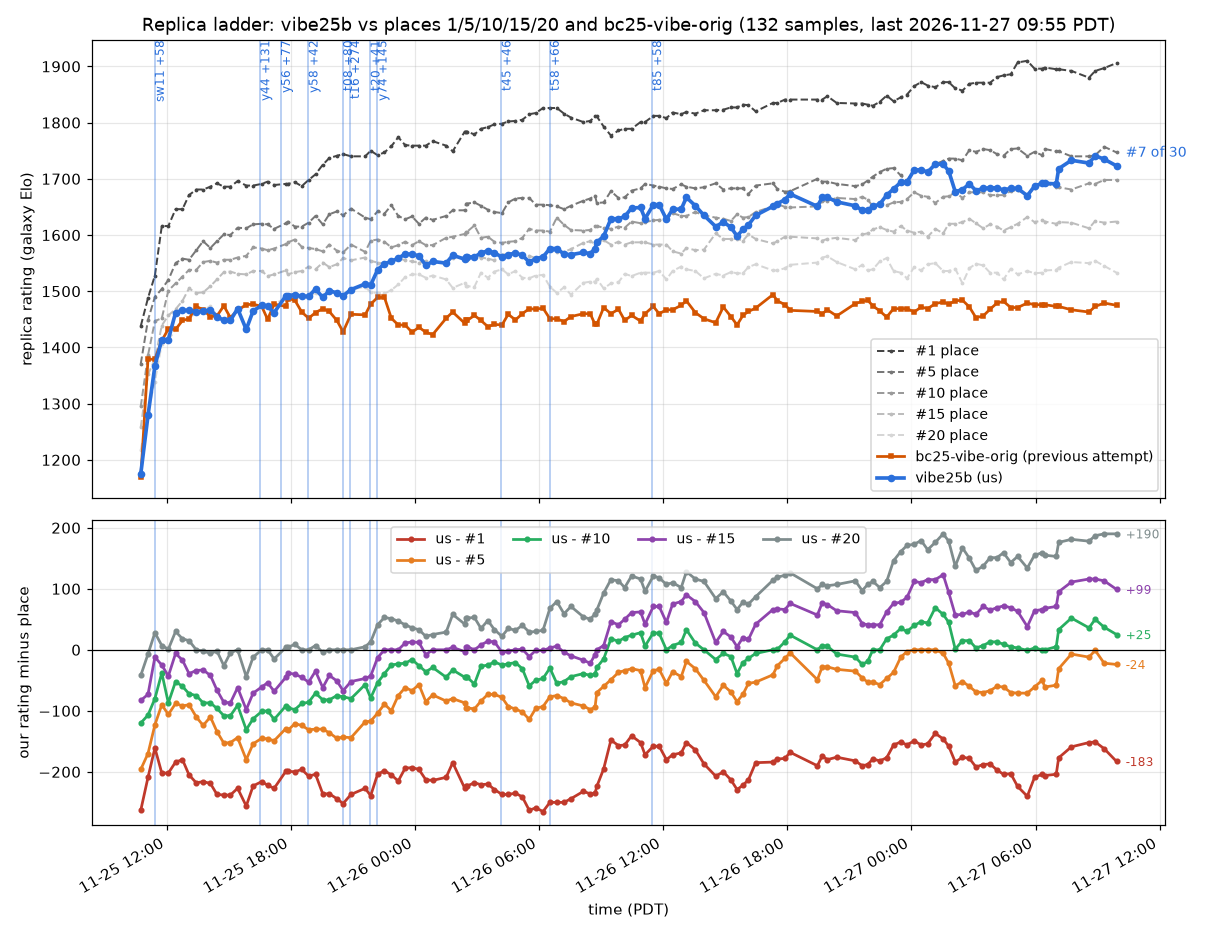
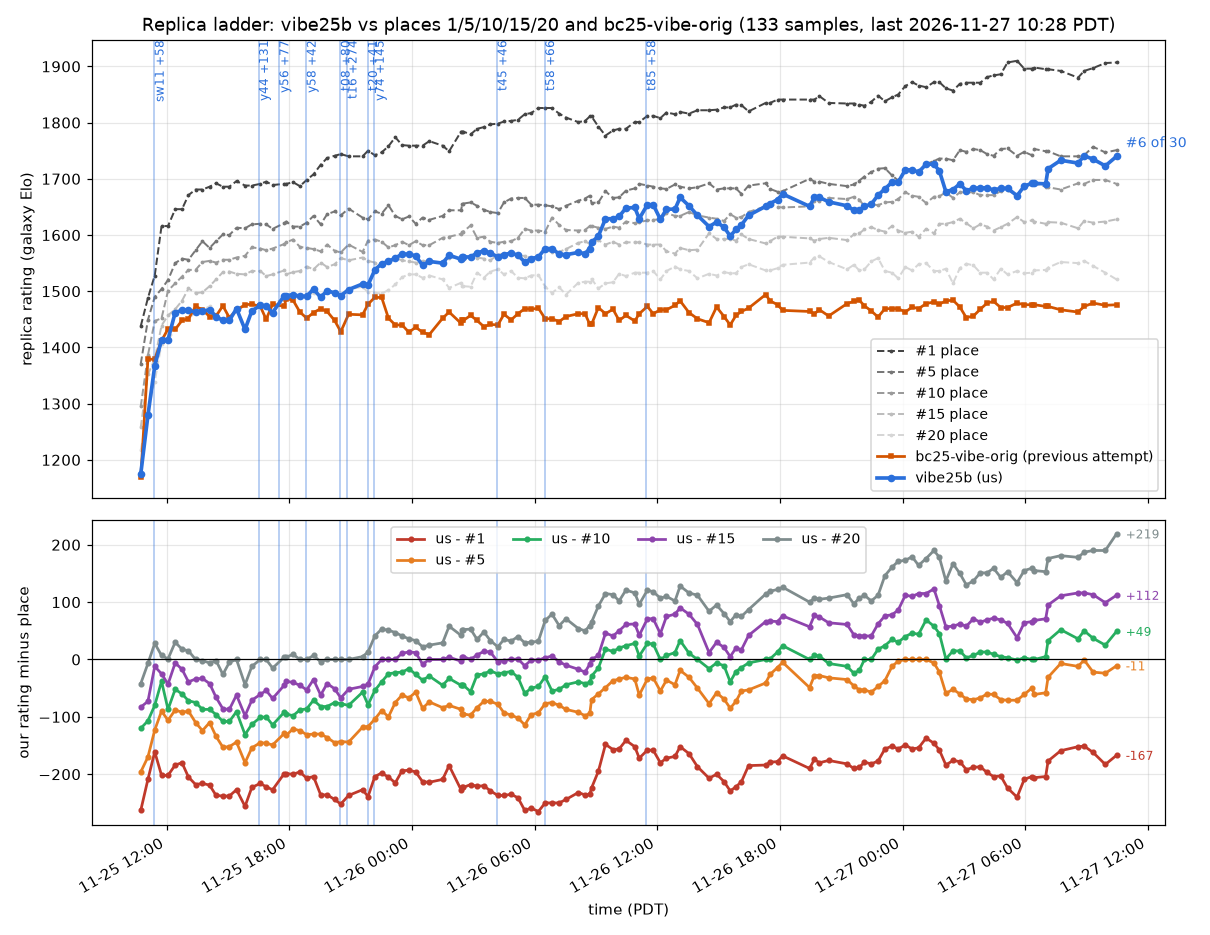
prod: replica sample 1740 at #6; refill candidates early
Claude-Session: https://claude.ai/code/session_01SzziPSCWtjsjju9cnThDf5

diff --git a/progress/local-elo.md b/progress/local-elo.md
@@ -1,55 +1,55 @@
 # Local tournament Elo
 
-Bradley-Terry ratings of our own bots in the local tournament (`tools/tourney.py`), all 154777 games in one fit as of 2026-11-27 10:19 PDT, so every point is on the same scale; earlier champions are shown at their current rating, and "Gain" is the rating over the champion it replaced. `tools/tourney.py rank` rewrites this table; `tools/tourney.py chart` also redraws the chart.
+Bradley-Terry ratings of our own bots in the local tournament (`tools/tourney.py`), all 155877 games in one fit as of 2026-11-27 10:33 PDT, so every point is on the same scale; earlier champions are shown at their current rating, and "Gain" is the rating over the champion it replaced. `tools/tourney.py rank` rewrites this table; `tools/tourney.py chart` also redraws the chart.
 
 ![local elo](local-elo.png)
 
 | Champion from (PDT) | Bot | Change on base | Submission | Rating +- SE | Gain | Games |
 |---|---|---|---:|---:|---:|---:|
-| 2026-11-25 08:28 | v01 | foundation bot |  | 165 +- 18 |  | 435 |
-| 2026-11-25 08:39 | v02 | nav wall-follow fix + bytecode guards on v01 | #6 | 230 +- 13 | +65 | 801 |
-| 2026-11-25 09:01 | y02 | paint-heavy tower mix + paint towers upgraded first on v02 | #7 | 289 +- 11 | +59 | 1080 |
-| 2026-11-25 09:49 | y06 | 3 opening soldiers instead of 2 on y02 | #35 | 310 +- 13 | +21 | 700 |
-| 2026-11-25 10:09 | sw06 | no moppers before r80; a third of spawns moppers after (field study 1) on y02 | #36 | 367 +- 12 | +79 | 863 |
-| 2026-11-25 11:04 | y11 | mid-game mix 3 moppers per 6 (soldier mopper splasher mopper soldier mopper) on sw06 | #37 | 400 +- 14 | +33 | 655 |
-| 2026-11-25 11:24 | sw11 | at most 1 helper soldier per ruin (more ruins claimed in parallel) on y11 | #38 | 458 +- 11 | +58 | 1159 |
-| 2026-11-25 12:24 | y17 | sw11 + moppers prefer enemies within r2 25 of our towers (sw12) on sw11 | #39 | 476 +- 12 | +18 | 871 |
-| 2026-11-25 12:44 | y19 | sw11 with soldiers joining an occupied ruin only when adjacent (r2<=2) on y17 | #40 | 511 +- 14 | +35 | 678 |
-| 2026-11-25 13:04 | y24 | y17 with mopper defence widened (DEFEND_R2 36 / bonus 80) on y19 | #41 | 546 +- 13 | +35 | 679 |
-| 2026-11-25 13:24 | y25 | y19 (adjacent-only ruin helping) + y17 tower-defending moppers on y24 | #42 | 555 +- 12 | +9 | 898 |
-| 2026-11-25 13:44 | sw16 | y25 + soldier siege: with no ruin and paint>=80 kite a known enemy tower within r2 64 on y25 | #43 | 580 +- 11 | +24 | 976 |
-| 2026-11-25 14:04 | sw17 | y28 (siege from 50 paint r2 100) + splasher siege (towers weigh 40; walk to known tower within r2 100 at paint>=100) on sw16 | #44 | 612 +- 10 | +33 | 1110 |
-| 2026-11-25 14:44 | y30 | y28 with soldier siege from 30 paint within r2 144 (no splasher siege) on sw17 | #45 | 629 +- 7 | +17 | 2377 |
-| 2026-11-25 16:30 | y44 | study 3 tactic 3 (enemy refill policy): return at 50% paint (soldier 100/splasher 100/mopper 40) + end-of-turn top-up from any adjacent ally tower on y30 | #46 | 760 +- 8 | +131 | 2250 |
-| 2026-11-25 17:30 | y56 | study 3 tactic 4 (tower churn): a drained L1 money tower with intact pattern and an ally adjacent disintegrates at >=2000 chips; adjacent robots re-complete it for a fresh 500 paint on y44 | #47 | 837 +- 10 | +77 | 1320 |
-| 2026-11-25 18:50 | y58 | study 3 tactic 2 (early soldiers paint patterns not coverage): exploring soldiers paint no coverage before r50 on y56 | #48 | 879 +- 11 | +42 | 997 |
-| 2026-11-25 19:30 | t04 | t02 (no coverage painting before r80) + t03 (units wait beside drained money towers and repair their pattern so churn fires; study 3 tactics 2 and 4) on y58 | #49 | 912 +- 11 | +33 | 1065 |
-| 2026-11-25 20:30 | t08 | study 4 2.2 (contested ruins): soldiers skip a ruin with enemy paint in its visible 5x5 (bad for 50 rounds) on t04 | #50 | 992 +- 13 | +80 | 775 |
-| 2026-11-25 20:50 | t16 | t12 (t08 + study 4 2.1 spawn freeze 8 rounds in 20 below 1000+cost) + study 4 2.4 money-first: builds money until 8 towers then paint while paint towers < n/5; paint first only if none (all towers known) on t08 | #51 | 1266 +- 12 | +274 | 1213 |
-| 2026-11-25 21:50 | t20 | study 4 2.3: splashers weight enemy towers 30 (was 12) in the splash score on t16 | #52 | 1308 +- 15 | +41 | 587 |
-| 2026-11-25 22:10 | y74 | unit audit (owner prompt #15): splash-grid bug fix (enemy tiles never scored) + moppers stop once enemy paint is in mop reach; built on t16 on t20 | #53 | 1452 +- 10 | +145 | 1255 |
-| 2026-11-25 23:10 | t25 | unit audit + top teams' unit mix (616 S / 662 X / 701 M): after r80 paint towers cycle soldier-splasher-mopper; money towers keep S M X M S M on y74 | #54 | 1488 +- 13 | +36 | 680 |
-| 2026-11-25 23:30 | t27 | top teams' splasher-heavy late mix pushed further: paint towers cycle soldier-splasher-splasher-mopper after r80 on t25 | #55 | 1511 +- 9 | +23 | 1554 |
-| 2026-11-26 00:30 | y95 | upgrade spare 1200 (was 800): chips stay for new towers longer on t27 | #56 | 1546 +- 9 | +35 | 1822 |
-| 2026-11-26 02:01 | t36 | late SRPs (study 4 2.6 / study 3 tactic 7): soldiers without a ruin build SRPs on the x%4==2 y%4==2 lattice from r100 with chips>=1000; splashers avoid repainting SRP secondary tiles on y95 | #57 | 1583 +- 11 | +37 | 977 |
-| 2026-11-26 02:50 | y110 | money towers upgrade only with 2500 chips beyond the cost+spare (was 1000): chips go to new towers and SRPs on t36 | #58 | 1614 +- 10 | +31 | 1260 |
-| 2026-11-26 03:30 | t42 | study 4 3.1 recovery: with every tower known and no money tower left the next ruin is a money tower on y110 | #59 | 1629 +- 10 | +15 | 1332 |
-| 2026-11-26 04:10 | t45 | study 3 tactic 1: after r40 towers spawn only with 1000 chips beyond the unit's cost (no 600-chip window) on t42 | #60 | 1675 +- 10 | +46 | 1226 |
-| 2026-11-26 04:50 | t47 | study 3 tactic 5: a mopper due in the cycle spawns even below the 1000 reserve when an enemy robot is within d2 20 of the tower on t45 | #61 | 1704 +- 7 | +29 | 2398 |
-| 2026-11-26 06:30 | t58 | study 5 2.3: a splasher that has not splashed for 8 rounds (while able to) explores instead of chasing the nearest non-ally tile on t47 | #62 | 1770 +- 11 | +66 | 1087 |
-| 2026-11-26 07:10 | t61 | study 5 2.1 (softened): money towers for builds 1-5; then one more paint tower per 4 towers on t58 | #63 | 1806 +- 11 | +36 | 938 |
-| 2026-11-26 07:30 | y155 | study 5 2.1 tuned: money towers for builds 1-6; then one more paint tower per 4 towers on t61 | #64 | 1838 +- 9 | +32 | 1615 |
-| 2026-11-26 08:27 | t70 | y155 + splashers weight enemy towers 30 (t68) + 2000+ chips makes the next tower a paint tower (y159) on y155 | #65 | 1865 +- 7 | +27 | 2530 |
-| 2026-11-26 09:47 | t74 | moppers weight enemy paint near ruins 40 (study 6 2.1c) on t70 | #66 | 1884 +- 8 | +19 | 2200 |
-| 2026-11-26 10:47 | y170 | soldiers make the next tower a paint tower at 1500+ chips (t63 tuning; was 2000) on t74 | #67 | 1880 +- 7 | -4 | 2823 |
-| 2026-11-26 11:27 | t85 | study 6 2.2 ruin denial from where the soldier stands: a soldier with no ruin paints empty tiles of a ruin the enemy is building; without walking to it on y170 | #68 | 1938 +- 7 | +58 | 2556 |
-| 2026-11-26 12:47 | t91 | study 7 2.5: moppers ignore ruins under enemy towers when weighting ruin paint on t85 | #69 | 1950 +- 5 | +12 | 5663 |
-| 2026-11-26 13:27 | y195 | study 7 2.1a: explore unseen tiles first; up to 16 random draws on t91 | #70 | 1963 +- 9 | +14 | 1349 |
-| 2026-11-26 14:12 | y197 | ruin denial stops at 2 of our tiles (tuning of study 6 2.2) on y195 | #71 | 1980 +- 7 | +16 | 2235 |
-| 2026-11-26 15:27 | y211 | study 7 2.1a tuned: up to 128 random draws for an unseen explore target (was 16) on y197 | #72 | 1983 +- 6 | +3 | 4141 |
-| 2026-11-26 17:47 | y221 | study 8 2.2 (paint the first tower's pattern on the way in; a second soldier on the first ruin) + explore timeout 90; first champion through the confirmation stage (owner #46) on y211 | #73 | 2018 +- 5 | +36 | 6990 |
-| 2026-11-26 19:34 | t111 | splashers attack enemy paint/money towers from a stand-off tile outside their range (study 8 2.4) on y221 | #74 | 2032 +- 4 | +13 | 7551 |
-| 2026-11-26 23:27 | t118 | study 9 2.1b: a soldier on a blocked pattern with no own mopper or splasher in view gives up after 5 turns (was 25); confirmed +71 +-29 in 153 fresh games on t111 | #75 | 2067 +- 5 | +35 | 7081 |
-| 2026-11-27 01:07 | t122 | study 9 2.4: paint-tower dry flags expire after 10 rounds (was 40) and a flagged tower in sight is re-sensed; confirmed +6 +-19 in 378 fresh games; +16 overall on t118 | #76 | 2081 +- 4 | +14 | 10204 |
-| 2026-11-27 06:10 | t135 | study 10 2.6d: a soldier with no other soldier in view skips the 25-paint pattern mark (the top teams never mark); confirmed +9 +-22 in 262 fresh games; +14 overall on t122 | #77 | 2077 +- 6 | -4 | 5817 |
-| 2026-11-27 08:28 | t140 | study 11 2.1: free single marks (rc.mark on the 5x5 outer ring) replace the 25-paint pattern mark; marks re-read beside the ruin; confirmed +40 +-23 in 251 fresh games; +30 overall on t135 | #78 | 2109 +- 7 | +32 | 3345 |
+| 2026-11-25 08:28 | v01 | foundation bot |  | 160 +- 18 |  | 435 |
+| 2026-11-25 08:39 | v02 | nav wall-follow fix + bytecode guards on v01 | #6 | 225 +- 13 | +65 | 801 |
+| 2026-11-25 09:01 | y02 | paint-heavy tower mix + paint towers upgraded first on v02 | #7 | 284 +- 11 | +59 | 1080 |
+| 2026-11-25 09:49 | y06 | 3 opening soldiers instead of 2 on y02 | #35 | 305 +- 13 | +21 | 700 |
+| 2026-11-25 10:09 | sw06 | no moppers before r80; a third of spawns moppers after (field study 1) on y02 | #36 | 363 +- 12 | +79 | 863 |
+| 2026-11-25 11:04 | y11 | mid-game mix 3 moppers per 6 (soldier mopper splasher mopper soldier mopper) on sw06 | #37 | 396 +- 14 | +33 | 655 |
+| 2026-11-25 11:24 | sw11 | at most 1 helper soldier per ruin (more ruins claimed in parallel) on y11 | #38 | 454 +- 11 | +58 | 1159 |
+| 2026-11-25 12:24 | y17 | sw11 + moppers prefer enemies within r2 25 of our towers (sw12) on sw11 | #39 | 472 +- 12 | +18 | 871 |
+| 2026-11-25 12:44 | y19 | sw11 with soldiers joining an occupied ruin only when adjacent (r2<=2) on y17 | #40 | 507 +- 14 | +35 | 678 |
+| 2026-11-25 13:04 | y24 | y17 with mopper defence widened (DEFEND_R2 36 / bonus 80) on y19 | #41 | 542 +- 13 | +35 | 679 |
+| 2026-11-25 13:24 | y25 | y19 (adjacent-only ruin helping) + y17 tower-defending moppers on y24 | #42 | 551 +- 12 | +9 | 898 |
+| 2026-11-25 13:44 | sw16 | y25 + soldier siege: with no ruin and paint>=80 kite a known enemy tower within r2 64 on y25 | #43 | 575 +- 11 | +24 | 976 |
+| 2026-11-25 14:04 | sw17 | y28 (siege from 50 paint r2 100) + splasher siege (towers weigh 40; walk to known tower within r2 100 at paint>=100) on sw16 | #44 | 608 +- 10 | +33 | 1110 |
+| 2026-11-25 14:44 | y30 | y28 with soldier siege from 30 paint within r2 144 (no splasher siege) on sw17 | #45 | 625 +- 7 | +17 | 2377 |
+| 2026-11-25 16:30 | y44 | study 3 tactic 3 (enemy refill policy): return at 50% paint (soldier 100/splasher 100/mopper 40) + end-of-turn top-up from any adjacent ally tower on y30 | #46 | 756 +- 8 | +131 | 2250 |
+| 2026-11-25 17:30 | y56 | study 3 tactic 4 (tower churn): a drained L1 money tower with intact pattern and an ally adjacent disintegrates at >=2000 chips; adjacent robots re-complete it for a fresh 500 paint on y44 | #47 | 833 +- 10 | +77 | 1320 |
+| 2026-11-25 18:50 | y58 | study 3 tactic 2 (early soldiers paint patterns not coverage): exploring soldiers paint no coverage before r50 on y56 | #48 | 875 +- 11 | +42 | 997 |
+| 2026-11-25 19:30 | t04 | t02 (no coverage painting before r80) + t03 (units wait beside drained money towers and repair their pattern so churn fires; study 3 tactics 2 and 4) on y58 | #49 | 907 +- 11 | +33 | 1065 |
+| 2026-11-25 20:30 | t08 | study 4 2.2 (contested ruins): soldiers skip a ruin with enemy paint in its visible 5x5 (bad for 50 rounds) on t04 | #50 | 988 +- 13 | +80 | 775 |
+| 2026-11-25 20:50 | t16 | t12 (t08 + study 4 2.1 spawn freeze 8 rounds in 20 below 1000+cost) + study 4 2.4 money-first: builds money until 8 towers then paint while paint towers < n/5; paint first only if none (all towers known) on t08 | #51 | 1262 +- 12 | +274 | 1213 |
+| 2026-11-25 21:50 | t20 | study 4 2.3: splashers weight enemy towers 30 (was 12) in the splash score on t16 | #52 | 1303 +- 15 | +41 | 587 |
+| 2026-11-25 22:10 | y74 | unit audit (owner prompt #15): splash-grid bug fix (enemy tiles never scored) + moppers stop once enemy paint is in mop reach; built on t16 on t20 | #53 | 1448 +- 10 | +145 | 1255 |
+| 2026-11-25 23:10 | t25 | unit audit + top teams' unit mix (616 S / 662 X / 701 M): after r80 paint towers cycle soldier-splasher-mopper; money towers keep S M X M S M on y74 | #54 | 1484 +- 13 | +36 | 680 |
+| 2026-11-25 23:30 | t27 | top teams' splasher-heavy late mix pushed further: paint towers cycle soldier-splasher-splasher-mopper after r80 on t25 | #55 | 1506 +- 9 | +23 | 1554 |
+| 2026-11-26 00:30 | y95 | upgrade spare 1200 (was 800): chips stay for new towers longer on t27 | #56 | 1541 +- 9 | +35 | 1822 |
+| 2026-11-26 02:01 | t36 | late SRPs (study 4 2.6 / study 3 tactic 7): soldiers without a ruin build SRPs on the x%4==2 y%4==2 lattice from r100 with chips>=1000; splashers avoid repainting SRP secondary tiles on y95 | #57 | 1579 +- 11 | +37 | 977 |
+| 2026-11-26 02:50 | y110 | money towers upgrade only with 2500 chips beyond the cost+spare (was 1000): chips go to new towers and SRPs on t36 | #58 | 1610 +- 10 | +31 | 1260 |
+| 2026-11-26 03:30 | t42 | study 4 3.1 recovery: with every tower known and no money tower left the next ruin is a money tower on y110 | #59 | 1624 +- 10 | +15 | 1332 |
+| 2026-11-26 04:10 | t45 | study 3 tactic 1: after r40 towers spawn only with 1000 chips beyond the unit's cost (no 600-chip window) on t42 | #60 | 1671 +- 10 | +46 | 1226 |
+| 2026-11-26 04:50 | t47 | study 3 tactic 5: a mopper due in the cycle spawns even below the 1000 reserve when an enemy robot is within d2 20 of the tower on t45 | #61 | 1700 +- 7 | +29 | 2398 |
+| 2026-11-26 06:30 | t58 | study 5 2.3: a splasher that has not splashed for 8 rounds (while able to) explores instead of chasing the nearest non-ally tile on t47 | #62 | 1765 +- 11 | +66 | 1087 |
+| 2026-11-26 07:10 | t61 | study 5 2.1 (softened): money towers for builds 1-5; then one more paint tower per 4 towers on t58 | #63 | 1802 +- 11 | +36 | 938 |
+| 2026-11-26 07:30 | y155 | study 5 2.1 tuned: money towers for builds 1-6; then one more paint tower per 4 towers on t61 | #64 | 1833 +- 9 | +32 | 1615 |
+| 2026-11-26 08:27 | t70 | y155 + splashers weight enemy towers 30 (t68) + 2000+ chips makes the next tower a paint tower (y159) on y155 | #65 | 1860 +- 7 | +27 | 2530 |
+| 2026-11-26 09:47 | t74 | moppers weight enemy paint near ruins 40 (study 6 2.1c) on t70 | #66 | 1879 +- 8 | +19 | 2200 |
+| 2026-11-26 10:47 | y170 | soldiers make the next tower a paint tower at 1500+ chips (t63 tuning; was 2000) on t74 | #67 | 1875 +- 7 | -4 | 2823 |
+| 2026-11-26 11:27 | t85 | study 6 2.2 ruin denial from where the soldier stands: a soldier with no ruin paints empty tiles of a ruin the enemy is building; without walking to it on y170 | #68 | 1933 +- 7 | +58 | 2556 |
+| 2026-11-26 12:47 | t91 | study 7 2.5: moppers ignore ruins under enemy towers when weighting ruin paint on t85 | #69 | 1945 +- 5 | +12 | 5663 |
+| 2026-11-26 13:27 | y195 | study 7 2.1a: explore unseen tiles first; up to 16 random draws on t91 | #70 | 1959 +- 9 | +14 | 1349 |
+| 2026-11-26 14:12 | y197 | ruin denial stops at 2 of our tiles (tuning of study 6 2.2) on y195 | #71 | 1975 +- 7 | +16 | 2235 |
+| 2026-11-26 15:27 | y211 | study 7 2.1a tuned: up to 128 random draws for an unseen explore target (was 16) on y197 | #72 | 1978 +- 6 | +3 | 4141 |
+| 2026-11-26 17:47 | y221 | study 8 2.2 (paint the first tower's pattern on the way in; a second soldier on the first ruin) + explore timeout 90; first champion through the confirmation stage (owner #46) on y211 | #73 | 2014 +- 5 | +36 | 6990 |
+| 2026-11-26 19:34 | t111 | splashers attack enemy paint/money towers from a stand-off tile outside their range (study 8 2.4) on y221 | #74 | 2027 +- 4 | +13 | 7551 |
+| 2026-11-26 23:27 | t118 | study 9 2.1b: a soldier on a blocked pattern with no own mopper or splasher in view gives up after 5 turns (was 25); confirmed +71 +-29 in 153 fresh games on t111 | #75 | 2062 +- 5 | +35 | 7286 |
+| 2026-11-27 01:07 | t122 | study 9 2.4: paint-tower dry flags expire after 10 rounds (was 40) and a flagged tower in sight is re-sensed; confirmed +6 +-19 in 378 fresh games; +16 overall on t118 | #76 | 2077 +- 4 | +15 | 10409 |
+| 2026-11-27 06:10 | t135 | study 10 2.6d: a soldier with no other soldier in view skips the 25-paint pattern mark (the top teams never mark); confirmed +9 +-22 in 262 fresh games; +14 overall on t122 | #77 | 2073 +- 6 | -5 | 5817 |
+| 2026-11-27 08:28 | t140 | study 11 2.1: free single marks (rc.mark on the 5x5 outer ring) replace the 25-paint pattern mark; marks re-read beside the ruin; confirmed +40 +-23 in 251 fresh games; +30 overall on t135 | #78 | 2104 +- 6 | +31 | 3763 |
- - -
**ABOUT THIS TASK**
The required output is the exact lines from the opening line of the entries through the line with "# Local tournament Elo", inclusive, without pictures.

**WRITTEN ANSWER**
prod: replica sample 1740 at #6; refill candidates early
Claude-Session: https://claude.ai/code/session_01SzziPSCWtjsjju9cnThDf5

diff --git a/progress/local-elo.md b/progress/local-elo.md
@@ -1,55 +1,55 @@
 # Local tournament Elo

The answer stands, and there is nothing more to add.